WHAT THE TASK ASKS
Among the records that follow, find the line with "Co-Authored-By: Claude Opus" and the line with "Before and after one commit to microbians/AI.SKILLS, a". Set down those lines and all lines between them exactly, without adding anything.

THE DATA
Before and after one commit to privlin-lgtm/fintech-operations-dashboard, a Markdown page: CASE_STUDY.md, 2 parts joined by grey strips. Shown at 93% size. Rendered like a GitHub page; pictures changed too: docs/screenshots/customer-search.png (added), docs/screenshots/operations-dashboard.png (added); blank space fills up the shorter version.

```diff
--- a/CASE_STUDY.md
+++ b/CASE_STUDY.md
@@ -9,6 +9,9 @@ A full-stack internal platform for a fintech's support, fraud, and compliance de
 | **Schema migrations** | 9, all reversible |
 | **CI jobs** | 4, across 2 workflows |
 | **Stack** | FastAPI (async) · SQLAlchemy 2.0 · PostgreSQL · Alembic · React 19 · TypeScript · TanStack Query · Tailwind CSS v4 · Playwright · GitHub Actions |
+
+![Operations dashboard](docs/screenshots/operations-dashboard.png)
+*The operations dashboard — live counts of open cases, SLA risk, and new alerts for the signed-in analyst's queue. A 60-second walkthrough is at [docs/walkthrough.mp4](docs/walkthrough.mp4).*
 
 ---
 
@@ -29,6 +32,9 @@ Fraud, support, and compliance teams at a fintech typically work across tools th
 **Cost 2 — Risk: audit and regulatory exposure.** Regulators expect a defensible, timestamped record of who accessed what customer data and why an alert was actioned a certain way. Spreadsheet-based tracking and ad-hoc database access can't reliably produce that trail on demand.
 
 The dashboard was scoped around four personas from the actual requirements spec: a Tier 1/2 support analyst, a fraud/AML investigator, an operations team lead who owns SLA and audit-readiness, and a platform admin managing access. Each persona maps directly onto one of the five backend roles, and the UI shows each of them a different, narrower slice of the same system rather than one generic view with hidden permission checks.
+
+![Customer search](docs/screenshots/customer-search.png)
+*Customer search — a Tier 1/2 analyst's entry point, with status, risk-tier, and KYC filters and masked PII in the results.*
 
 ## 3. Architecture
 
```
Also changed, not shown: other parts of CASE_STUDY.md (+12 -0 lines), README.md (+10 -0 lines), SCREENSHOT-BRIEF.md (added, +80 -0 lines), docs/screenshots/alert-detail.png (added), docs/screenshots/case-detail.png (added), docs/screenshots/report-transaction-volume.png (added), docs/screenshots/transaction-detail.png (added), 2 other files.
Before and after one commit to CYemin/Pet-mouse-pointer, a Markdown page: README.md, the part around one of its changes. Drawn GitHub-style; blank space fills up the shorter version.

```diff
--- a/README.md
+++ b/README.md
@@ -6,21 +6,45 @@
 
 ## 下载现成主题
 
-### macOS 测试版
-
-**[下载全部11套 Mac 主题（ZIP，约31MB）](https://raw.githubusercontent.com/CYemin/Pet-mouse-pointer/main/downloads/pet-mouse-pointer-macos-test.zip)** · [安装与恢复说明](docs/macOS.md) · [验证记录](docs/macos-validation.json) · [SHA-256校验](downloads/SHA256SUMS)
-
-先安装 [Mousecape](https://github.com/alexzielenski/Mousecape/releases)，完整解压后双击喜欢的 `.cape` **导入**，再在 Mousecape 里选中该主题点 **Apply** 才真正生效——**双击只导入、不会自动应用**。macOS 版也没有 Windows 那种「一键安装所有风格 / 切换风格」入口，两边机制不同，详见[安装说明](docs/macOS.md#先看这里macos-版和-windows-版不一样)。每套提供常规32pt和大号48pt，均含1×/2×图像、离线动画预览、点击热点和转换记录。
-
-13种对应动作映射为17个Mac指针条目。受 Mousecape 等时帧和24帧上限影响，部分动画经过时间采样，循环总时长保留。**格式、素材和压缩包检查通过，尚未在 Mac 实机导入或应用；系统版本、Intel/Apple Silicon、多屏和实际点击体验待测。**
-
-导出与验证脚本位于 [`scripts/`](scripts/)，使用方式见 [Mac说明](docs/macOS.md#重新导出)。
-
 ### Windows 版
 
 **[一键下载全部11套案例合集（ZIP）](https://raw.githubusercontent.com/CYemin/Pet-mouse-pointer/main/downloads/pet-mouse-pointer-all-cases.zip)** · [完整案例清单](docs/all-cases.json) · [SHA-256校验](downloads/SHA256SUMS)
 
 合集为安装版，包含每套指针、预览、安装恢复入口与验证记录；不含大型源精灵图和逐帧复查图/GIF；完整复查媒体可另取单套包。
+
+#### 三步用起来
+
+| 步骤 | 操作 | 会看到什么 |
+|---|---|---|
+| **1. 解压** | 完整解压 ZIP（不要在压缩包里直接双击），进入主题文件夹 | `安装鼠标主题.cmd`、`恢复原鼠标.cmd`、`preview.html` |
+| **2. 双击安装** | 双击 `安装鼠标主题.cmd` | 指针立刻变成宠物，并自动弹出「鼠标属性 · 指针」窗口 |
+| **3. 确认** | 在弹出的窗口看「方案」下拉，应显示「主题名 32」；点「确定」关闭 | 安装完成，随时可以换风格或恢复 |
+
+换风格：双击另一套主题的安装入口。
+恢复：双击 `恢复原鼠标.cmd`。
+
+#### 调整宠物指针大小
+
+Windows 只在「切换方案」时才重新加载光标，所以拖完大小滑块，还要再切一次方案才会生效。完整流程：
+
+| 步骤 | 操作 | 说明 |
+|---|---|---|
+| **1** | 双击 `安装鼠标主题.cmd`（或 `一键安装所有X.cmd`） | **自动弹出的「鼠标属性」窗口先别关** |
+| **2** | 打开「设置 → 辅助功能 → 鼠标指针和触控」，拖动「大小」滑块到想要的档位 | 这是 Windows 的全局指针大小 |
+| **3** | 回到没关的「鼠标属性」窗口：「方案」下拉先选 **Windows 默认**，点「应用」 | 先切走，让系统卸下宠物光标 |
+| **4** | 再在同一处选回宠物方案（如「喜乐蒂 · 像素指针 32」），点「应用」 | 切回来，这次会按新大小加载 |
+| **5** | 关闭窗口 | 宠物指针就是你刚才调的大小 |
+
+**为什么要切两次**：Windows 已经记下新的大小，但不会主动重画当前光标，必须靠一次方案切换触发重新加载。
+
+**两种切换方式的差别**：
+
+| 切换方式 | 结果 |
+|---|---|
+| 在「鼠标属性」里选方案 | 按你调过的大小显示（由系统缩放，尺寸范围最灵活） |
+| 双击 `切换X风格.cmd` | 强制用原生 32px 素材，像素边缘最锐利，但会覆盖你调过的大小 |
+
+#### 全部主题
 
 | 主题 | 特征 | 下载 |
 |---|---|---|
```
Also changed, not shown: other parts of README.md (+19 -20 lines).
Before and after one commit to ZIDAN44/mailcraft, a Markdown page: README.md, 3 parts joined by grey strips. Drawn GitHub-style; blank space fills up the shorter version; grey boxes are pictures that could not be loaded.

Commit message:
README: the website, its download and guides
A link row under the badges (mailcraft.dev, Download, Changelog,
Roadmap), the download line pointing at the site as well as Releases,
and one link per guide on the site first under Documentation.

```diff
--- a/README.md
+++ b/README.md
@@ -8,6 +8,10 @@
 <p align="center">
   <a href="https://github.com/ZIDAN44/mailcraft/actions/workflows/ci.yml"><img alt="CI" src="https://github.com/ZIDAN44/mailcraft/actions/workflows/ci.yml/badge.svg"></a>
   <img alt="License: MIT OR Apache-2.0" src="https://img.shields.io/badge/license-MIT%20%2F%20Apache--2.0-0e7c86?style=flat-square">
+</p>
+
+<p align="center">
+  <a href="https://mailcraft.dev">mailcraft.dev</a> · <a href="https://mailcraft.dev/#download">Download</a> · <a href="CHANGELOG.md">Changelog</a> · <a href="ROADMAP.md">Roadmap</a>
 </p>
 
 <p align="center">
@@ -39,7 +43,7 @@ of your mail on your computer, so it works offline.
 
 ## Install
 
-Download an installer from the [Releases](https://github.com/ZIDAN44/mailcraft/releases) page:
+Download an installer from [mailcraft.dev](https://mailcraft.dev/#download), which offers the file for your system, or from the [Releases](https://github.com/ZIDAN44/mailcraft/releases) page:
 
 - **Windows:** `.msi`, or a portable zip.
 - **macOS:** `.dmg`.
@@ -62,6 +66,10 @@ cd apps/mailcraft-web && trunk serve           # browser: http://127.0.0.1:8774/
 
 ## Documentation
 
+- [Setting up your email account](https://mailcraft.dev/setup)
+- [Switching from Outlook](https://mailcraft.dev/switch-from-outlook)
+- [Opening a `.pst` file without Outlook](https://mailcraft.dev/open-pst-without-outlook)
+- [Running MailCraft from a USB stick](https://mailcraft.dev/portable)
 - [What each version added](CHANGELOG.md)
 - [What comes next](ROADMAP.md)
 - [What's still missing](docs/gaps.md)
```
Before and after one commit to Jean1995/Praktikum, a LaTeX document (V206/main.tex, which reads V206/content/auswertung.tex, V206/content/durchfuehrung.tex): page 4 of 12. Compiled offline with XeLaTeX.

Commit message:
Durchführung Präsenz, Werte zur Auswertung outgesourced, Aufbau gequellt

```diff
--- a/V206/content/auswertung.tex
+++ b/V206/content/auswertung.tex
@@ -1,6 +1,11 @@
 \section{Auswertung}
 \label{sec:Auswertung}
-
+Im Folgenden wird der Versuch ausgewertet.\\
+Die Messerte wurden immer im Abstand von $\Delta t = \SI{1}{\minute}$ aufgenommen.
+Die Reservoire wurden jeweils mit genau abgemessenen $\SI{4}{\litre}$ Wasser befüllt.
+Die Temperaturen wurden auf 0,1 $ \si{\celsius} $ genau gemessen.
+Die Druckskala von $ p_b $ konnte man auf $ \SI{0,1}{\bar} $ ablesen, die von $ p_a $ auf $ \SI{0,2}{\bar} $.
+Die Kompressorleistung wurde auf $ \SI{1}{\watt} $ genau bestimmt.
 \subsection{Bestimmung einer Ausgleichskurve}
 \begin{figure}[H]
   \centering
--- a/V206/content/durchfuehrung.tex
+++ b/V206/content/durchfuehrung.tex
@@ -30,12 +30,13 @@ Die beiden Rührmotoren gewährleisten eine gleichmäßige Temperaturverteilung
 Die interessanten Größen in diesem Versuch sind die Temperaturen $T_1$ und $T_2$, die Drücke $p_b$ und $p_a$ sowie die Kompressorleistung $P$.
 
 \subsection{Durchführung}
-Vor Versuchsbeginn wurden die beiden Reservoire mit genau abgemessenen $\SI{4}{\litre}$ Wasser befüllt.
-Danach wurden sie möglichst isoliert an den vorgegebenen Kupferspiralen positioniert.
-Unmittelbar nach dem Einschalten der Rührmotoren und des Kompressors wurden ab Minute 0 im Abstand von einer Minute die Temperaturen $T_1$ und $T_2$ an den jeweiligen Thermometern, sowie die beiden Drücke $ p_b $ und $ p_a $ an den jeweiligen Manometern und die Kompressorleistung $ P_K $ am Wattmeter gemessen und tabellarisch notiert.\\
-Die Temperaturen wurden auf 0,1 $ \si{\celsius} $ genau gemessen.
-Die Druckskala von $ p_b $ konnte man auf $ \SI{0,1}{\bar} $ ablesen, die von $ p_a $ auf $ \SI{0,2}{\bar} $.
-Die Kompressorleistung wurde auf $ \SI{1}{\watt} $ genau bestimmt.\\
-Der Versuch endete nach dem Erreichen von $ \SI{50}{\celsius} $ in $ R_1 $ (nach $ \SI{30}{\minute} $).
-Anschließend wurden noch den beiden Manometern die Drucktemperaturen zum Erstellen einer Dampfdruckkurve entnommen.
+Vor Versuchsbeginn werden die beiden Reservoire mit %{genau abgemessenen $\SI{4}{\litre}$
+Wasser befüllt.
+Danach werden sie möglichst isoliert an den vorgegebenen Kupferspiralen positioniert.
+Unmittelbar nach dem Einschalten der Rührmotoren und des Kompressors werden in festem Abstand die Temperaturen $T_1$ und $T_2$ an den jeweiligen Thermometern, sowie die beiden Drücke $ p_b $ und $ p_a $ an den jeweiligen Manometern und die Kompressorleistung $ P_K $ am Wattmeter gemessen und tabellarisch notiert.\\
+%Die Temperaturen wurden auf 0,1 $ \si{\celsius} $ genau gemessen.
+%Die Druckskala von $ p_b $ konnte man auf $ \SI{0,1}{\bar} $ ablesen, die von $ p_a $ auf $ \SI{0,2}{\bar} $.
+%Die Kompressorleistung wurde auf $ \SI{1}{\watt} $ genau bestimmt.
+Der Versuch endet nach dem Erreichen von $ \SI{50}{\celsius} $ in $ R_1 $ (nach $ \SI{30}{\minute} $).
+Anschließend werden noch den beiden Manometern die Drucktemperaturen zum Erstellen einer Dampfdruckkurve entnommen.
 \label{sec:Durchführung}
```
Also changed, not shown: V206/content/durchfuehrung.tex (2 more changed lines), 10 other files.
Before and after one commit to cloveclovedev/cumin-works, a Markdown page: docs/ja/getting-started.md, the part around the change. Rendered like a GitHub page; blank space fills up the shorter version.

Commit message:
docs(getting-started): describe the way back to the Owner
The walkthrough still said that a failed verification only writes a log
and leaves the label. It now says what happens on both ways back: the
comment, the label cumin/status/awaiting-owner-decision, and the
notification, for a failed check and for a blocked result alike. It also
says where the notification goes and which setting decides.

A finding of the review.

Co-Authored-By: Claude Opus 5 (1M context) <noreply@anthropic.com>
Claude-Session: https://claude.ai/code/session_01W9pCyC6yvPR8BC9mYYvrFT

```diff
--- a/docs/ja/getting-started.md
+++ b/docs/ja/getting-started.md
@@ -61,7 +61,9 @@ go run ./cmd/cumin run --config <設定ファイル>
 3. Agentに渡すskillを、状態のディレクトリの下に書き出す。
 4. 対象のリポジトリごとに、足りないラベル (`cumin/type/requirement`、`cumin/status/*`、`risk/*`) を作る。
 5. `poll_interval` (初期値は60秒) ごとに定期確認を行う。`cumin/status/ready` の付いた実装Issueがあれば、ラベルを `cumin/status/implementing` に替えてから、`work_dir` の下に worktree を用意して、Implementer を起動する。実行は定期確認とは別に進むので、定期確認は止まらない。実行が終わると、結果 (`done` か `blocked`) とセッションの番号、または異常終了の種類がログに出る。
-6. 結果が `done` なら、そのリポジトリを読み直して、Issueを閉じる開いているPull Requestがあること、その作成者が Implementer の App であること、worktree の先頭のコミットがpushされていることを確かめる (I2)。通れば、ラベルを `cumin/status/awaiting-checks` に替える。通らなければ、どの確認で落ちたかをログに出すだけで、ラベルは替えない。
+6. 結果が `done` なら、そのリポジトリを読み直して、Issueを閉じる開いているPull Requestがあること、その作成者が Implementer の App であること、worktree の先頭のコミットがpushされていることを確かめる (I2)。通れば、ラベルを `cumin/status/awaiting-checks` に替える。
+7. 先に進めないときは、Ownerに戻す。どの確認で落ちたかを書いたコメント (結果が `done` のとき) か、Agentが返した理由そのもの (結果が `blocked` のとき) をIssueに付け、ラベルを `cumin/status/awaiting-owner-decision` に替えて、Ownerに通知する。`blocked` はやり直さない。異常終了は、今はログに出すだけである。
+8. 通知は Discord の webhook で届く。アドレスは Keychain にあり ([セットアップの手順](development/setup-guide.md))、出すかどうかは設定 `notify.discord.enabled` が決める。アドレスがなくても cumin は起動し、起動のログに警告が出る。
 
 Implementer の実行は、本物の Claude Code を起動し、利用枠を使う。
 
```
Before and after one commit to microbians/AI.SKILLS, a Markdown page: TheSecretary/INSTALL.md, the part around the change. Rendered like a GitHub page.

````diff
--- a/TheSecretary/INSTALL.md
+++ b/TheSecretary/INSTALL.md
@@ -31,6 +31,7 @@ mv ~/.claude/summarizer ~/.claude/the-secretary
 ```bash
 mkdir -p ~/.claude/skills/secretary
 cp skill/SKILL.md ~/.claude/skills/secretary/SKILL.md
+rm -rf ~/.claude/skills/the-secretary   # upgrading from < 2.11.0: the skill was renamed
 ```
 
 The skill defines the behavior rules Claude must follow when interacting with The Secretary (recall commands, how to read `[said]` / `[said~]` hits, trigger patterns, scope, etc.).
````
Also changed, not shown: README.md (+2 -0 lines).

SOLUTION TO THE PROBLEM
Co-Authored-By: Claude Opus 5 (1M context) <noreply@anthropic.com>
Claude-Session: https://claude.ai/code/session_01W9pCyC6yvPR8BC9mYYvrFT

```diff
--- a/docs/ja/getting-started.md
+++ b/docs/ja/getting-started.md
@@ -61,7 +61,9 @@ go run ./cmd/cumin run --config <設定ファイル>
 3. Agentに渡すskillを、状態のディレクトリの下に書き出す。
 4. 対象のリポジトリごとに、足りないラベル (`cumin/type/requirement`、`cumin/status/*`、`risk/*`) を作る。
 5. `poll_interval` (初期値は60秒) ごとに定期確認を行う。`cumin/status/ready` の付いた実装Issueがあれば、ラベルを `cumin/status/implementing` に替えてから、`work_dir` の下に worktree を用意して、Implementer を起動する。実行は定期確認とは別に進むので、定期確認は止まらない。実行が終わると、結果 (`done` か `blocked`) とセッションの番号、または異常終了の種類がログに出る。
-6. 結果が `done` なら、そのリポジトリを読み直して、Issueを閉じる開いているPull Requestがあること、その作成者が Implementer の App であること、worktree の先頭のコミットがpushされていることを確かめる (I2)。通れば、ラベルを `cumin/status/awaiting-checks` に替える。通らなければ、どの確認で落ちたかをログに出すだけで、ラベルは替えない。
+6. 結果が `done` なら、そのリポジトリを読み直して、Issueを閉じる開いているPull Requestがあること、その作成者が Implementer の App であること、worktree の先頭のコミットがpushされていることを確かめる (I2)。通れば、ラベルを `cumin/status/awaiting-checks` に替える。
+7. 先に進めないときは、Ownerに戻す。どの確認で落ちたかを書いたコメント (結果が `done` のとき) か、Agentが返した理由そのもの (結果が `blocked` のとき) をIssueに付け、ラベルを `cumin/status/awaiting-owner-decision` に替えて、Ownerに通知する。`blocked` はやり直さない。異常終了は、今はログに出すだけである。
+8. 通知は Discord の webhook で届く。アドレスは Keychain にあり ([セットアップの手順](development/setup-guide.md))、出すかどうかは設定 `notify.discord.enabled` が決める。アドレスがなくても cumin は起動し、起動のログに警告が出る。
 
 Implementer の実行は、本物の Claude Code を起動し、利用枠を使う。
 
```
Before and after one commit to microbians/AI.SKILLS, a Markdown page: TheSecretary/INSTALL.md, the part around the change. Rendered like a GitHub page.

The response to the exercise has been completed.